Or the likes of The Grey Fox (1982), based on the true story of Bill Miner, who staged Canada’s first train robbery in 1904. This is actually a first-class film, starring an excellent Richard Farnsworth as Ezra Allen Miner, known as Bill Miner and by a number of aliases, born in Michigan about 1847, who became a stagecoach hold-up man in California called The Gentleman Bandit, served many years in prison, but after release from San Quentin in 1901, moved north and, known now as The Grey Fox (Canadian spelling of the color – I mean colour), started robbing Canadian Pacific trains in British Columbia.

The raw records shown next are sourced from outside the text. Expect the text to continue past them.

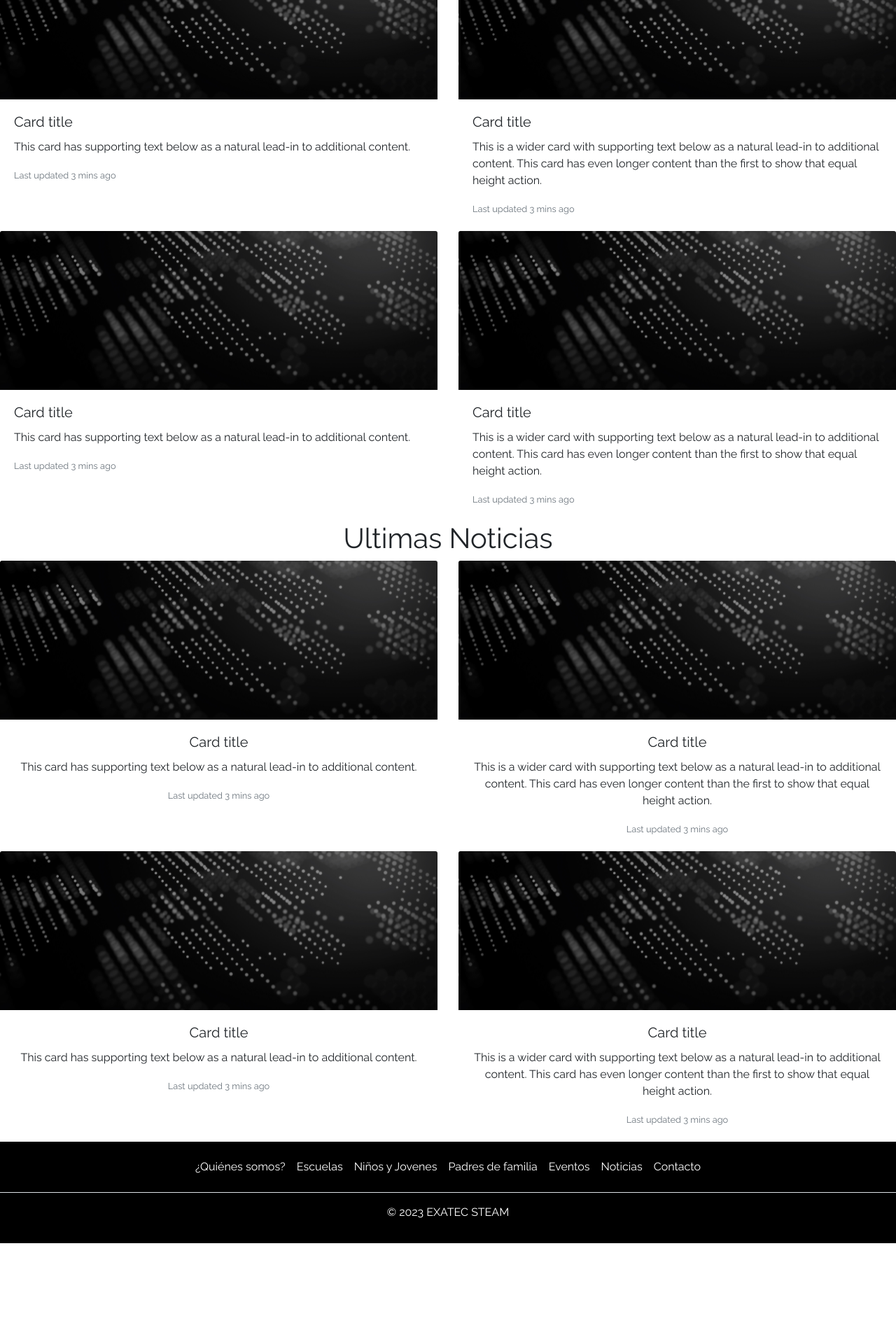
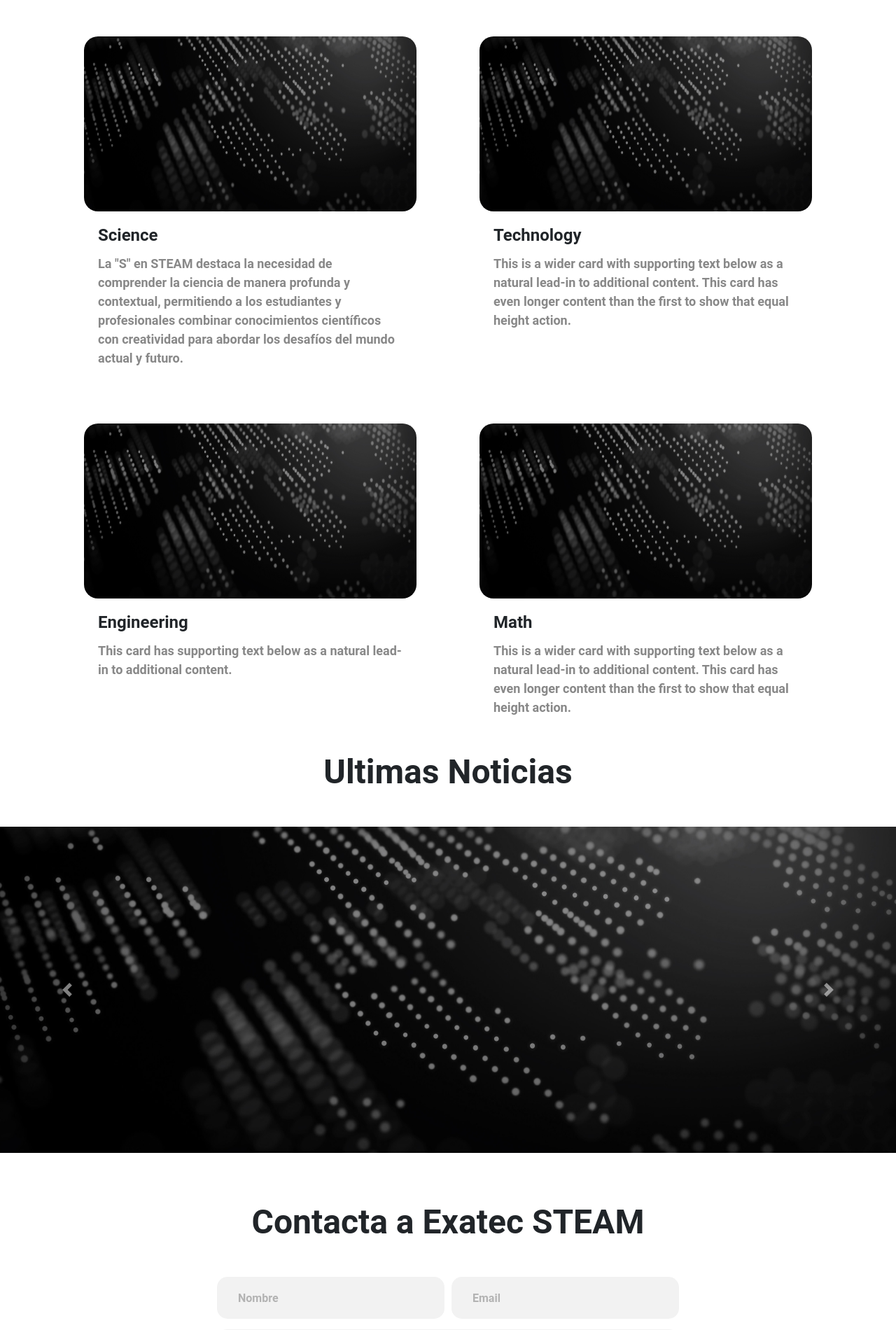
Before and after one commit to CDamianS/ExatecSTEAM, a Django app: page / in a window 1280 px wide. Shown: the part 1160-3060 px from the top of the page at 70% size. Before the commit the page ends 2936 px from the top, so only its background shows below. Run offline with Django 4.2, Linux system fonts and the light colour scheme.

Commit message:
Homepage done!

```diff
--- a/static/css/styles.css
+++ b/static/css/styles.css
@@ -1,6 +1,6 @@
  * {
     box-sizing: border-box;
-    font-family: 'raleway', sans-serif;
+    font-family: 'roboto', sans-serif;
 }
 
 .custom-navbar {
@@ -95,3 +95,101 @@
     display: block;
     margin: 0 auto;
 }
+
+.secciones {
+    max-width: 1100px;
+}
+
+.secciones h1 {
+    font-family: 'Roboto', sans-serif;
+    font-weight: bold;
+    font-size: 48px;
+    margin-bottom: 50px;
+}
+
+.custom-card {
+    max-width: 100%;
+    margin: 0 auto;
+    padding: 30px;
+}
+
+.custom-card .card-img-top {
+    border-radius: 20px;
+    height: 250px;
+}
+
+.custom-card .card-title {
+    text-align: left;
+    font-family: 'Roboto', sans-serif;
+    font-weight: bold;
+    font-size: 24px;
+}
+
+.custom-card .card-text {
+    text-align: left;
+    font-family: 'Roboto', sans-serif;
+    font-weight: bold;
+    color: #888888;
+    font-size: 18px;
+}
+
+.noticias {
+   margin-bottom: 50px
+}
+
+.noticias h1 {
+    font-family: 'Roboto', sans-serif;
+    font-weight: bold;
+    font-size: 48px;
+    margin-bottom: 50px;
+}
+
+.contacto {
+    font-family: 'Roboto', sans-serif;
+    font-weight: bold;
+    font-size: 36px;
+    max-width: 700px;
+    margin-bottom: 50px;
+    padding: 20px;
+}
+
+.contacto h1 {
+    font-family: 'Roboto', sans-serif;
+    font-weight: bold;
+    font-size: 48px;
+    margin-bottom: 50px;
+}
+
+.custom-btn {
+    width: 100%;
+    height: 25%;
+    background-color: black;
+    color: white;
+}
+
+.custom-input {
+    border-radius: 15px;
+}
+
+.form-control {
+    background-color: #f2f2f2;
+    font-weight: bold;
+    padding: 30px;
+}
+
+.form-control::placeholder {
+    color: #B3B3B3;
+}
+
+.form-group {
+    margin-bottom: 15px;
+}
+
+.custom-btn {
+    border-radius: 15px;
+    font-weight: bold;
+    font-size: 24px;
+    margin-bottom: 50px;
+    margin-top: 10px;
+    padding: 20px;
+}
--- a/templates/homepage.html
+++ b/templates/homepage.html
@@ -19,86 +19,91 @@
 </div>
 
 <!-- Secciones -->
+<div class="secciones text-center mx-auto">
+<h1>Explora STEAM</h1>
 <div class="card-deck">
-  <div class="card border-0">
+  <div class="card border-0 custom-card">
     <img class="card-img-top" src="{% static 'img/homepage.jpg' %}" alt="Card image cap">
     <div class="card-body">
-      <h5 class="card-title">Card title</h5>
-      <p class="card-text">This card has supporting text below as a natural lead-in to additional content.</p>
-      <p class="card-text"><small class="text-muted">Last updated 3 mins ago</small></p>
+      <h5 class="card-title">Science</h5>
+      <p class="card-text">La "S" en STEAM destaca la necesidad de comprender la ciencia de manera profunda y contextual, permitiendo a los estudiantes y profesionales combinar conocimientos científicos con creatividad para abordar los desafíos del mundo actual y futuro.</p>
     </div>
   </div>
-  <div class="card border-0">
+  <div class="card border-0 custom-card">
     <img class="card-img-top" src="{% static 'img/homepage.jpg' %}" alt="Card image cap">
     <div class="card-body">
-      <h5 class="card-title">Card title</h5>
+      <h5 class="card-title">Technology</h5>
       <p class="card-text">This is a wider card with supporting text below as a natural lead-in to additional content. This card has even longer content than the first to show that equal height action.</p>
-      <p class="card-text"><small class="text-muted">Last updated 3 mins ago</small></p>
     </div>
   </div>
 </div>
 <div class="card-deck">
-  <div class="card border-0">
+  <div class="card border-0 custom-card">
     <img class="card-img-top" src="{% static 'img/homepage.jpg' %}" alt="Card image cap">
     <div class="card-body">
-      <h5 class="card-title">Card title</h5>
+      <h5 class="card-title">Engineering</h5>
       <p class="card-text">This card has supporting text below as a natural lead-in to additional content.</p>
-      <p class="card-text"><small class="text-muted">Last updated 3 mins ago</small></p>
     </div>
   </div>
-  <div class="card border-0">
+  <div class="card border-0 custom-card">
     <img class="card-img-top" src="{% static 'img/homepage.jpg' %}" alt="Card image cap">
     <div class="card-body">
-      <h5 class="card-title">Card title</h5>
+      <h5 class="card-title">Math</h5>
       <p class="card-text">This is a wider card with supporting text below as a natural lead-in to additional content. This card has even longer content than the first to show that equal height action.</p>
-      <p class="card-text"><small class="text-muted">Last updated 3 mins ago</small></p>
     </div>
   </div>
+</div>
 </div>
 
 <!-- Ultimas noticias -->
 <div class="noticias text-center mx-auto" id="noticias">
 <h1>Ultimas Noticias</h1>
-<div class="card-deck">
-  <div class="card border-0">
-    <img class="card-img-top" src="{% static 'img/homepage.jpg' %}" alt="Card image cap">
-    <div class="card-body">
-      <h5 class="card-title">Card title</h5>
-      <p class="card-text">This card has supporting text below as a natural lead-in to additional content.</p>
-      <p class="card-text"><small class="text-muted">Last updated 3 mins ago</small></p>
+<div id="carouselExampleControls" class="carousel slide" data-ride="carousel">
+  <div class="carousel-inner">
+    <div class="carousel-item active">
+      <img class="d-block w-100" src="{% static 'img/homepage.jpg' %}" alt="First slide">
+    </div>
+    <div class="carousel-item">
+      <img class="d-block w-100" src="{% static 'img/homepage.jpg' %}" alt="Second slide">
+    </div>
+    <div class="carousel-item">
+      <img class="d-block w-100" src="{% static 'img/homepage.jpg' %}" alt="Third slide">
     </div>
   </div>
-  <div class="card border-0">
-    <img class="card-img-top" src="{% static 'img/homepage.jpg' %}" alt="Card image cap">
-    <div class="card-body">
-      <h5 class="card-title">Card title</h5>
-      <p class="card-text">This is a wider card with supporting text below as a natural lead-in to additional content. This card has even longer content than the first to show that equal height action.</p>
-      <p class="card-text"><small class="text-muted">Last updated 3 mins ago</small></p>
-    </div>
-  </div>
-</div>
-<div class="card-deck">
-  <div class="card border-0">
-    <img class="card-img-top" src="{% static 'img/homepage.jpg' %}" alt="Card image cap">
-    <div class="card-body">
-      <h5 class="card-title">Card title</h5>
-      <p class="card-text">This card has supporting text below as a natural lead-in to additional content.</p>
-      <p class="card-text"><small class="text-muted">Last updated 3 mins ago</small></p>
-    </div>
-  </div>
-  <div class="card border-0">
-    <img class="card-img-top" src="{% static 'img/homepage.jpg' %}" alt="Card image cap">
-    <div class="card-body">
-      <h5 class="card-title">Card title</h5>
-      <p class="card-text">This is a wider card with supporting text below as a natural lead-in to additional content. This card has even longer content than the first to show that equal height action.</p>
-      <p class="card-text"><small class="text-muted">Last updated 3 mins ago</small></p>
-    </div>
-  </div>
+  <a class="carousel-control-prev" href="#carouselExampleControls" role="button" data-slide="prev">
+    <span class="carousel-control-prev-icon" aria-hidden="true"></span>
+    <span class="sr-only">Previous</span>
+  </a>
+  <a class="carousel-control-next" href="#carouselExampleControls" role="button" data-slide="next">
+    <span class="carousel-control-next-icon" aria-hidden="true"></span>
+    <span class="sr-only">Next</span>
+  </a>
 </div>
 </div>
 
 <!-- Contacto -->
-<div class="contacto" id="contacto">
-
+<div class="contacto mx-auto text-center" id="contacto">
+  <h1>Contacta a Exatec STEAM</h1>
+  <form>
+  {% csrf_token %}
+  <div class="form-row">
+      <div class="col">
+          <div class="form-group">
+              <label for="nombre" class="sr-only">Nombre:</label>
+              <input type="text" required id="nombre" name="nombre" class="form-control rounded-md border-0 custom-input" placeholder="Nombre">
+          </div>
+      </div>
+      <div class="col">
+          <div class="form-group">
+              <label for="email" class="sr-only">Email:</label>
+              <input type="email" required id="email" name="email" class="form-control rounded-md border-0 custom-input" placeholder="Email">
+          </div>
+      </div>
+  </div>
+  <div class="form-group">
+      <textarea required id="mensaje" name="mensaje" class="form-control rounded-md border-0 custom-input" placeholder="Mensaje" rows="5"></textarea>
+  </div>
+  <button type="button" class="btn btn-dark custom-btn rounded-md">Enviar</button>
+  </form>
 </div>
 {% endblock %}
```
Also changed, not shown: 1 other file.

It was directed by Phillip Borsos, a member of the ‘Vancouver School’, written by Canadian John Hunter and produced by Canadian Peter O’Brian with the cooperation of the Canadian Film Development Corporation.
Or take the comedy Gunless (2010) in which American gunfighter the Montana Kid arrives in Canada where the code of the West is not quite understood, or The Mountie (2011), a sort of Canadian spaghetti, if that’s not too implausible, or Six Reasons Why (2007), another spaghetti or post-spaghetti, or indeed several others. They are beyond my current remit.
Mexico was sometimes used as a refuge for outlaws and such, and it was also a place where the classic Western idea of the “little piece of land” could be found, that new frontier where you could settle down and run a ranch unmolested. That wasn’t quite the case with Canada. Yes, sometimes badmen did cross the northern border, or head for it, in an attempt to escape the law but I have never seen a Western in which the hero and heroine set off for Her Maj’s domains to start anew. They got close – you know, Montana and such – but cowboys don’t really go any further.
Well, that’s all I have to say about Westerns north of the border. Thanks for reading, if you got this far.